Finally, clinicians may wish to consider treating patients with opioid-induced hyperalgesia also with a COX-2 inhibitor. COX-2 inhibitors can block opioids from binding NMDA receptors. These compounds also inhibit pain symptoms and may be sufficient to replace opioid pain killers for some patients.
Alternatives to Opioid Pain Killers
Although some patients will require opioid-strength medications to manage their pain, many may find that alternative pain management techniques are just as effective. These may include
- NSAIDs– Nonsteroidal anti-inflammatoriesdrugs like Advil or Motrin may have enough pain killing potency to nullify pain in some patients. Many pain conditions that involve painful swelling respond well to NSAIDs. Some studies show that NSAIDs may be as powerful as opioids for some patients.
- Massage therapy—manual manipulation of muscles and joints has some potent pain killing properties. Not only does this stimulate endorphin—natural pain killers—production, but it also relaxes tense muscles which can produce pain on their own.
- Exercise—another important way to produce endorphins is to engage in some exercise. Before you embark on a new fitness program discuss it with your physician so that you don’t injure or strain yourself.
- Meditation—you may initially dismiss the idea of managing your pain with meditation, but there is a reason this practice has endured for centuries. Just a few sessions may be enough to improve your pain intensity.
Article written by: Dr. Robert Moghim – CEO/Founder Colorado Pain Care

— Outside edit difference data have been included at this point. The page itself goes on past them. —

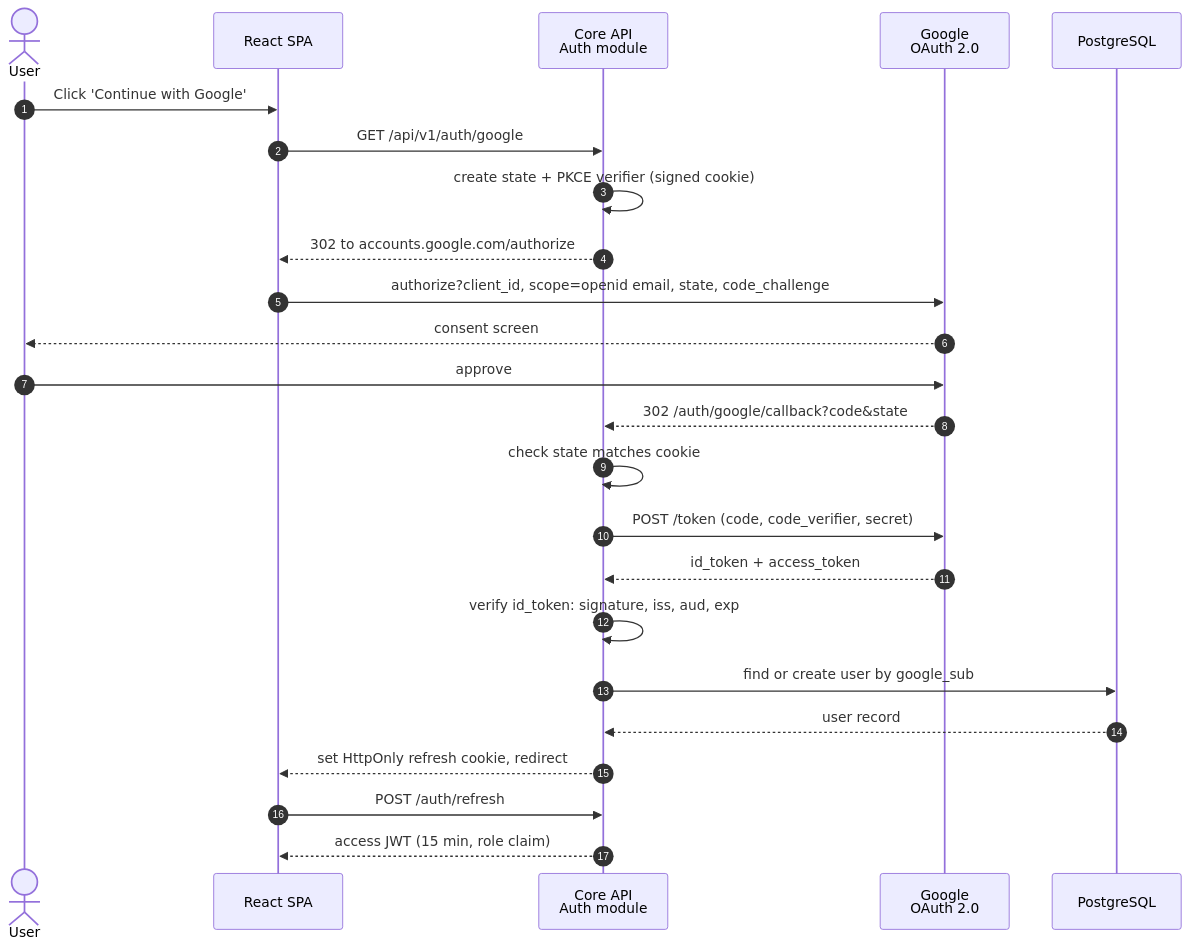
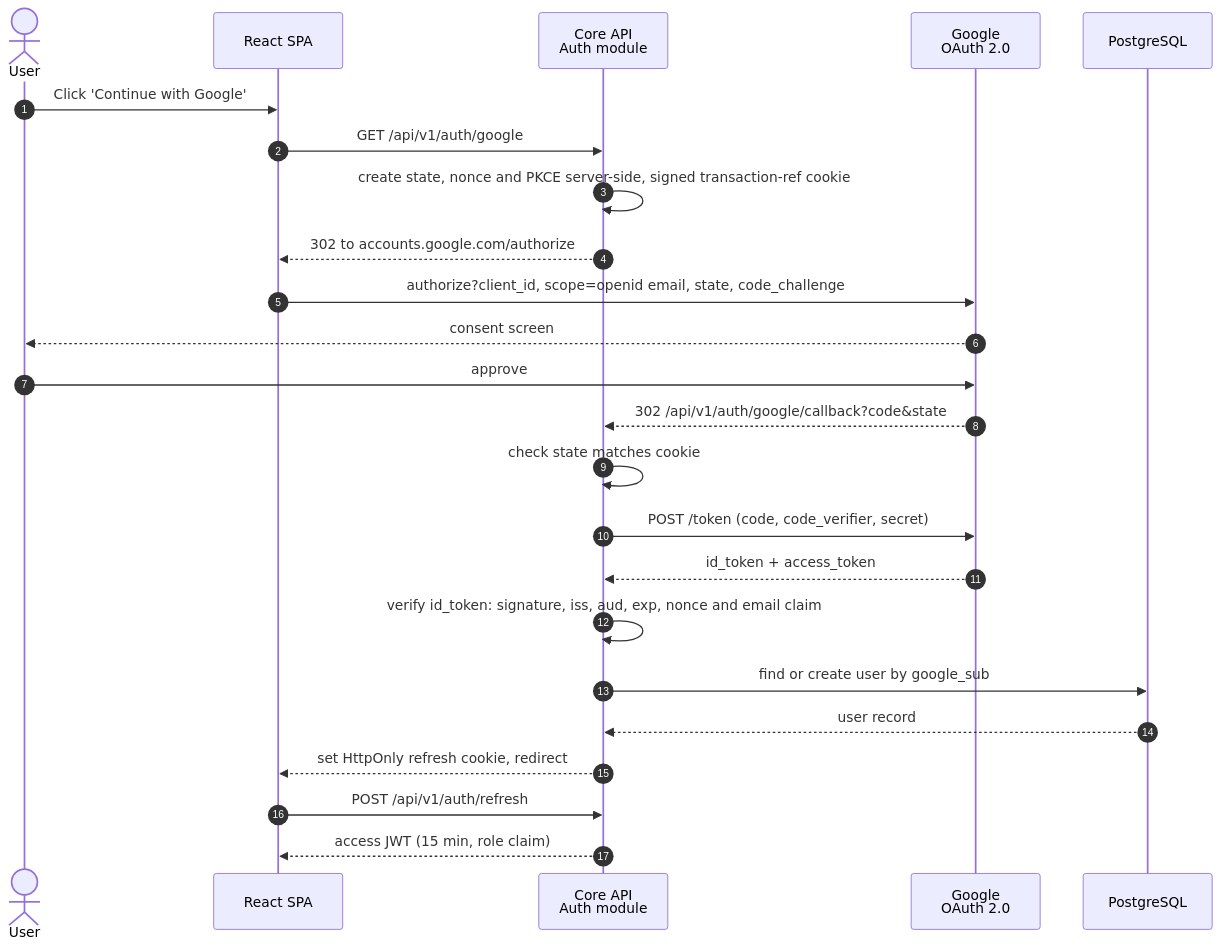
Before and after one commit to doktur-umair/swiftdrop: diagram 12 of 16 in SWIFTDROP_DESIGN_DOCUMENTATION.md, drawn with Mermaid. The commit also changed other lines of this file and 88 other files, not shown here.

````diff
--- a/SWIFTDROP_DESIGN_DOCUMENTATION.md
+++ b/SWIFTDROP_DESIGN_DOCUMENTATION.md
@@ -940,27 +936,27 @@
 ```mermaid
 sequenceDiagram
     autonumber
     actor User
     participant SPA as React SPA
     participant API as Core API<br/>Auth module
     participant Google as Google<br/>OAuth 2.0
     participant DB as PostgreSQL
 
     User->>SPA: Click 'Continue with Google'
     SPA->>API: GET /api/v1/auth/google
-    API->>API: create state + PKCE verifier (signed cookie)
+    API->>API: create state, nonce and PKCE server-side, signed transaction-ref cookie
     API-->>SPA: 302 to accounts.google.com/authorize
     SPA->>Google: authorize?client_id, scope=openid email, state, code_challenge
     Google-->>User: consent screen
     User->>Google: approve
-    Google-->>API: 302 /auth/google/callback?code&state
+    Google-->>API: 302 /api/v1/auth/google/callback?code&state
     API->>API: check state matches cookie
     API->>Google: POST /token (code, code_verifier, secret)
     Google-->>API: id_token + access_token
-    API->>API: verify id_token: signature, iss, aud, exp
+    API->>API: verify id_token: signature, iss, aud, exp, nonce and email claim
     API->>DB: find or create user by google_sub
     DB-->>API: user record
     API-->>SPA: set HttpOnly refresh cookie, redirect
-    SPA->>API: POST /auth/refresh
+    SPA->>API: POST /api/v1/auth/refresh
     API-->>SPA: access JWT (15 min, role claim)
 ```
````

M.D. Disclaimer: The views expressed in this article are the personal views of Robert Moghim, M.D. and do not necessarily represent and are not intended to represent the views of the company or its employees. The information contained in this article does not constitute medical advice, nor does reading or accessing this information create a patient-provider relationship. Comments that you post will be shared with all visitors to this page. The comment feature is not governed by HIPAA and you should not post any of your private health information.